NYT article: https://www.nytimes.com/2017/05/15/business/dealbook/a-whistle-blower-tells-of-health-insurers-bilking-medicare.html
Before we can talk about Benjamin Poehling, the whistleblower claiming UnitedHealth Group and others have been systematically scamming Medicare for years, we need to talk about a program called Medicare Advantage.
Medicare Advantage was created in 2003 as a way to fix the budget crisis Medicare faced. This program gave part of Medicare over to private insurance companies, with the expectation that those insured could receive better care for less money. Now, a third of Americans receiving Medicare do so under Medicare Advantage. Previously, the private insurers would take on these patients and then submit claims to the government for reimbursement of the money spent on the patients in the form of procedures. However, this provided an incentive for doctors to perform unnecessary procedures, raising the overall cost of the program and wasting taxpayer money. So, Medicare Advantage was set up differently.
Under Medicare Advantage, a private insurer is paid a set yearly fee for each patient it takes on that is covered by the program. This fee is determined not by procedures performed, but by diagnoses. This fee is affected most by a patient being treated recently for certain conditions, which provides incentive for insurers to go looking for diagnoses. The example given in the NYT article is that of a patient diagnosed with diabetes and kidney failure when she was taken on, but if the insurer could argue that the kidney failure had been caused by diabetes, the insurer would receive an additional $3,300 a year for that patient.

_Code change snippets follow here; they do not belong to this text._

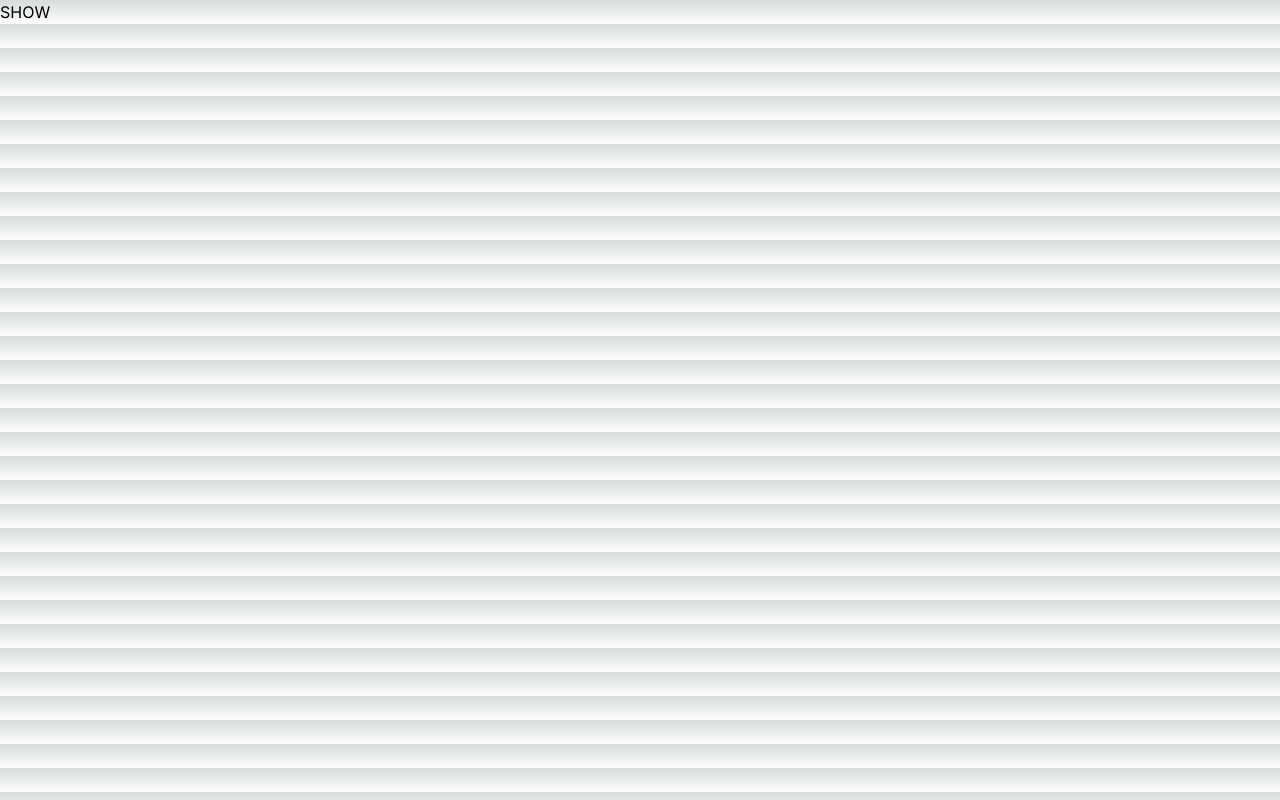
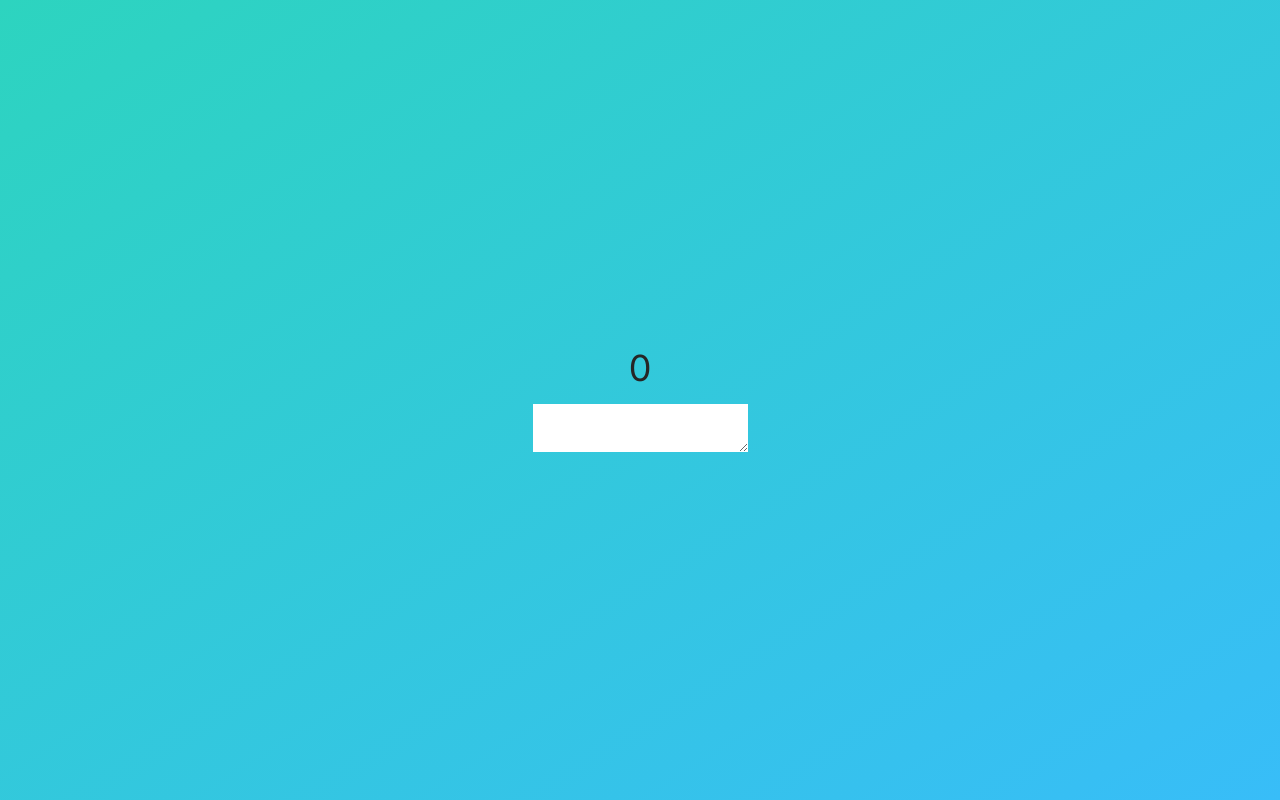
Before and after one commit to FalejevV/mobilebrowsertest, a Next.js app: page / in a window 1280 px wide. Built offline with nearby package versions, Linux system fonts and the light colour scheme.

Commit message:
JS swipes

```diff
--- a/package.json
+++ b/package.json
@@ -10,11 +10,12 @@
   },
   "dependencies": {
     "@tanstack/react-virtual": "^3.0.1",
-    "framer-motion": "^10.16.14",
+    "framer-motion": "^10.16.16",
     "next": "14.0.3",
     "react": "^18",
     "react-dom": "^18",
     "react-icons": "^4.12.0",
+    "react-swipeable": "^7.0.1",
     "react-window": "^1.8.10",
     "react-window-infinite-loader": "^1.0.9"
   },
--- a/src/components/empty-view/index.tsx
+++ b/src/components/empty-view/index.tsx
@@ -6,6 +6,7 @@ import HorizontalChildWrap from "../horizontal-scroll-wrap/horizontal-child-wrap
 import { memo, useEffect } from "react";
 import useInViewHorizontal from "../horizontal-in-view-hook";
 import AudioPlayer from "../audio-player";
+import HorizontalFirstPage from "../horizontal-first-page";
 
 const colorNames = [
   "red",
@@ -41,16 +42,15 @@ function EmptyView({ index }: { index: number }) {
   return (
     <ViewWrapper>
       <div
-        className={`min-w-screen relative flex h-full w-screen items-center snap-always snap-mandatory snap-center justify-center bg-gradient-to-tl from-${fromColor}-400 to-${toColor}-400`}
+        className={`min-w-screen relative flex h-full w-fit snap-x snap-mandatory snap-center snap-always items-center overflow-visible justify-center bg-gradient-to-tl from-${fromColor}-400 to-${toColor}-400`}
       >
         <HorizontalScrollWrap>
-          <HorizontalChildWrap>
-            <div className="w-full h-full flex items-center justify-center text-black flex-col gap-4 max-w-sm mx-auto">
-              View: {index}
-              <textarea></textarea>
-              <AudioPlayer />
-            </div>
-          </HorizontalChildWrap>
+          <HorizontalFirstPage
+            emoji={index + ""}
+            title={""}
+            fromColor={""}
+            toColor={""}
+          />
         </HorizontalScrollWrap>
       </div>
     </ViewWrapper>
--- /dev/null
+++ b/src/components/horizontal-first-page/index.tsx
@@ -0,0 +1,34 @@
+import HorizontalChildWrap from "../horizontal-scroll-wrap/horizontal-child-wrap";
+import ViewWrapper from "../view-wrapper";
+
+export default function HorizontalFirstPage({
+  title,
+  fromColor,
+  toColor,
+  emoji,
+  isLoading,
+}: {
+  title: string;
+  fromColor: string;
+  toColor: string;
+  emoji: string;
+  isLoading?: boolean;
+}) {
+  return (
+    <HorizontalChildWrap>
+      <div
+        className={`flex h-full min-h-full relative w-screen animate-background-move flex-col items-center justify-center gap-12 bg-gradient-to-tl text-neutral-800 from-${fromColor}-300 to-${toColor}-300 `}
+      >
+        <ViewWrapper>
+          <div className="flex animate-fade-in flex-col items-center gap-2">
+            <p className="text-4xl">{emoji}</p>
+            <h3 className="max-w-5xl px-2 text-center text-3xl font-black opacity-90 sm:px-5 md:text-5xl">
+              {title}
+            </h3>
+            <textarea></textarea>
+          </div>
+        </ViewWrapper>
+      </div>
+    </HorizontalChildWrap>
+  );
+}
--- a/src/components/horizontal-scroll-wrap/index.tsx
+++ b/src/components/horizontal-scroll-wrap/index.tsx
@@ -10,7 +10,6 @@ export default function HorizontalScrollWrap({
 }) {
   return (
     <ViewWrapper>
-      <div className="pointer-events-none z-[100] absolute left-1/2 top-1/2 h-10 w-10 " />
       <div
         className={`no-scrollbar relative flex h-dvh w-screen gap-5 overflow-y-visible overflow-x-scroll`}
       >
--- a/src/components/main/index.tsx
+++ b/src/components/main/index.tsx
@@ -1,120 +1,49 @@
 "use client";
 
-import { useEffect, useMemo, useState } from "react";
+import { useMemo, useState } from "react";
+import React from "react";
 import EmptyView from "../empty-view";
-import { useVirtualizer } from "@tanstack/react-virtual";
-import React from "react";
+import { PanInfo, motion } from "framer-motion";
 
 export default function ScrollExperience() {
-  const [showScrollExperience, setShowScrollExperience] = useState(false);
-  useEffect(() => {
-    if (showScrollExperience) {
-      document.body.style.overflow = "hidden";
-      const element = document.documentElement as any;
-      if (element.requestFullscreen) {
-        element.requestFullscreen();
-      } else if (element.mozRequestFullScreen) {
-        element.mozRequestFullScreen();
-      } else if (element.webkitRequestFullscreen) {
-        element.webkitRequestFullscreen();
-      } else if (element.msRequestFullscreen) {
-        element.msRequestFullscreen();
-      }
-    } else {
-      document.body.style.overflow = "auto";
-      if (document.fullscreenElement) {
-        if (document.exitFullscreen) {
-          document.exitFullscreen();
-          //@ts-ignore
-        } else if (document.webkitExitFullscreen) {
-          //@ts-ignore
-          document.webkitExitFullscreen();
-          //@ts-ignore
-        } else if (document.msExitFullscreen) {
-          //@ts-ignore
-          document.msExitFullscreen();
-        }
-      }
+  const [currentPageIndex, setCurrentPageIndex] = useState(0);
+  const [viewSequence, setViewSequence] = useState([1, 2, 3, 4, 5, 6, 7]);
+  const [dragging, setDragging] = useState(false);
+
+  function dragHandler(
+    event: MouseEvent | TouchEvent | PointerEvent,
+    info: PanInfo
+  ) {
+    if (info.offset.y > 75 && currentPageIndex > 0) {
+      setCurrentPageIndex((prev) => prev - 1);
     }
-    return () => {
-      document.body.style.height = "auto";
-    };
-  }, [showScrollExperience]);
+    if (info.offset.y < -7 && currentPageIndex + 1 < viewSequence.length) {
+      setCurrentPageIndex((prev) => prev + 1);
+    }
+  }
 
-  const [list, setList] = useState([1]);
-
-  function loadMore() {
-    setList((prev) => [...prev, 9, 10, 11, 12, 13]);
-    setHasNextPage(true);
-  }
-  const parentRef = React.useRef(null);
-  const [hasNextPage, setHasNextPage] = useState(true);
-  const rowVirtualizer = useVirtualizer({
-    count: hasNextPage ? list.length + 1 : list.length,
-    getScrollElement: () => parentRef.current,
-    estimateSize: () => 100,
-  });
-
-  React.useEffect(() => {
-    const [lastItem] = [...rowVirtualizer.getVirtualItems()].reverse();
-    if (!lastItem) {
-      return;
-    }
-
-    if (lastItem.index >= list.length - 1) {
-      loadMore();
-    }
-  }, [list.length, rowVirtualizer, hasNextPage, showScrollExperience]);
+  console.log(currentPageIndex);
   return (
-    <div>
-      <button onClick={() => setShowScrollExperience(true)}>SHOW</button>
-      {showScrollExperience && (
+    <div className="w-screen h-dvh no-scrollbar overflow-hidden">
+      <motion.div
+        drag="y"
+        dragConstraints={{ top: 0, bottom: 0 }}
+        dragSnapToOrigin
+        dragElastic={0.3}
+        onDragEnd={dragHandler}
+      >
         <div
-          ref={parentRef}
-          className="List no-scrollbar fixed left-0 top-0"
           style={{
-            height: `100dvh`,
-            width: `100dvw`,
-            overflowY: "auto",
+            transition: `transform 0.3s`,
+            transform: `translateY(-${currentPageIndex * 100}vh)`,
           }}
+          className="flex flex-col items-start justify-start"
         >
-          <div
-            style={{
-              height: `100dvh`,
-              width: "100dvw",
-              position: "relative",
-            }}
-            className="no-scrollbar fixed left-0 top-0  z-[51] h-screen  w-screen snap-y snap-mandatory  items-center justify-center overflow-scroll overflow-x-hidden bg-white"
-          >
-            {rowVirtualizer.getVirtualItems().map((virtualRow) => {
-              const isLoaderRow = virtualRow.index > list.length - 1;
-              return (
-                <div
-                  key={virtualRow.index}
-                  style={{
-                    position: "absolute",
-                    top: 0,
-                    left: 0,
-                    width: "100dvw",
-                    height: `100dvh`,
-                    transform: `translateY(${virtualRow.start}dvh)`,
-                  }}
-                >
-                  {isLoaderRow ? (
-                    true ? (
-                      "Loading more..."
-                    ) : (
-                      "Nothing more to load"
-                    )
-                  ) : (
-                    <EmptyView index={virtualRow.index} />
-                  )}
-                </div>
-              );
-            })}
-          </div>
+          {viewSequence.map((item, index) => (
+            <EmptyView key={item} index={index} />
+          ))}
         </div>
-      )}
+      </motion.div>
     </div>
   );
 }
--- a/src/components/view-wrapper/index.tsx
+++ b/src/components/view-wrapper/index.tsx
@@ -1,5 +1,3 @@
-"use client";
-
 import { forwardRef, ForwardedRef, LegacyRef } from "react";
 
 export default forwardRef<
@@ -8,14 +6,13 @@ export default forwardRef<
     title?: string;
     subtitle?: string;
     wrapperTextColor?: string;
-    style?: React.CSSProperties;
+    id?: string;
   }>
 >(function ViewWrapper(props, ref: ForwardedRef<HTMLDivElement>) {
   return (
     <div
-      style={props.style}
-      ref={ref as LegacyRef<HTMLDivElement>}
-      className="relative mx-auto my-auto flex h-dvh max-h-dvh min-h-dvh w-screen max-w-4xl flex-col items-center justify-center px-4"
+      id={props.id}
+      className="relative mx-auto my-auto flex h-screen max-h-screen min-h-screen w-screen max-w-4xl flex-col items-center justify-center px-4"
     >
       {!!props.title && (
         <div className="absolute left-1/2 top-4 -translate-x-1/2 text-center text-3xl font-bold text-teal-700">
@@ -33,6 +30,10 @@ export default forwardRef<
           {props.subtitle}
         </div>
       )}
+      <div
+        ref={ref as LegacyRef<HTMLDivElement>}
+        className={`absolute left-1/2 top-1/2 h-px w-screen -translate-x-1/2 snap-center snap-always bg-transparent`}
+      />
       {props.children}
     </div>
   );
--- a/tailwind.config.ts
+++ b/tailwind.config.ts
@@ -16,6 +16,12 @@ const config: Config = {
       height: {
         dvh: "100dvh",
       },
+      maxHeight: {
+        dvh: "100dvh",
+      },
+      minHeight: {
+        dvh: "100dvh",
+      },
     },
   },
   safelist: [
@@ -28,6 +34,9 @@ const config: Config = {
     {
       pattern: /text-+/,
     },
+    {
+      pattern: /top-+/,
+    },
   ],
   plugins: [],
 };
```
Also changed, not shown: 1 other file (tests, documents, lock files or other folders).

That’s where Mr. Poehling and other whistleblowers like him come in. Poehling worked for UnitedHealth for ten years, from 2002 to 2012, as a finance director. Poehling claims that UnitedHealth was abusing government funds through Medicare Advantage by only searching for diagnoses that would raise a patient’s “risk score,” or the measurement of a patient’s health that determines how much an insurer is paid for that patient. Poehling says that in the example of the patient with diabetes, UnitedHealth would not also screen for high blood pressure, a potentially dangerous condition, because high blood pressure would not raise the patient’s risk score. Poehling also says that he and his coworkers were given bonuses for achieving revenue targets, but not for “better health outcomes or for more accurate patients’ charts.”
Poehling is suing UnitedHealth under the False Claims Act for the potentially billions of dollars the company may have received from the government under false pretenses. Whistleblowers, people like Poehling, who come forward with information about potential misuse of taxpayer funds, are protected under the FCA. They seek to bring these companies to justice, and are rewarded with a percentage of whatever payout results from the case.
Even well-intended programs designed to thwart one type of fraud can create unintended incentives for other types of fraud. Companies and individuals who cannot resist the temptation to skirt the rules and claim benefits to which they are not entitled are setting themselves up for prosecution. Oftentimes employee-insiders figure out or know about the fraud, are uncomfortable with what they’re being asked to do on the job, and make the difficult decision to put a stop to it.
Mastando & Artrip are experienced in handling cases like these where whistleblowers seek to bring to light misdeeds by private companies. If you believe you may have information about a FCA violation, give us a call at 256-532-2222 and we’ll be happy to speak to you.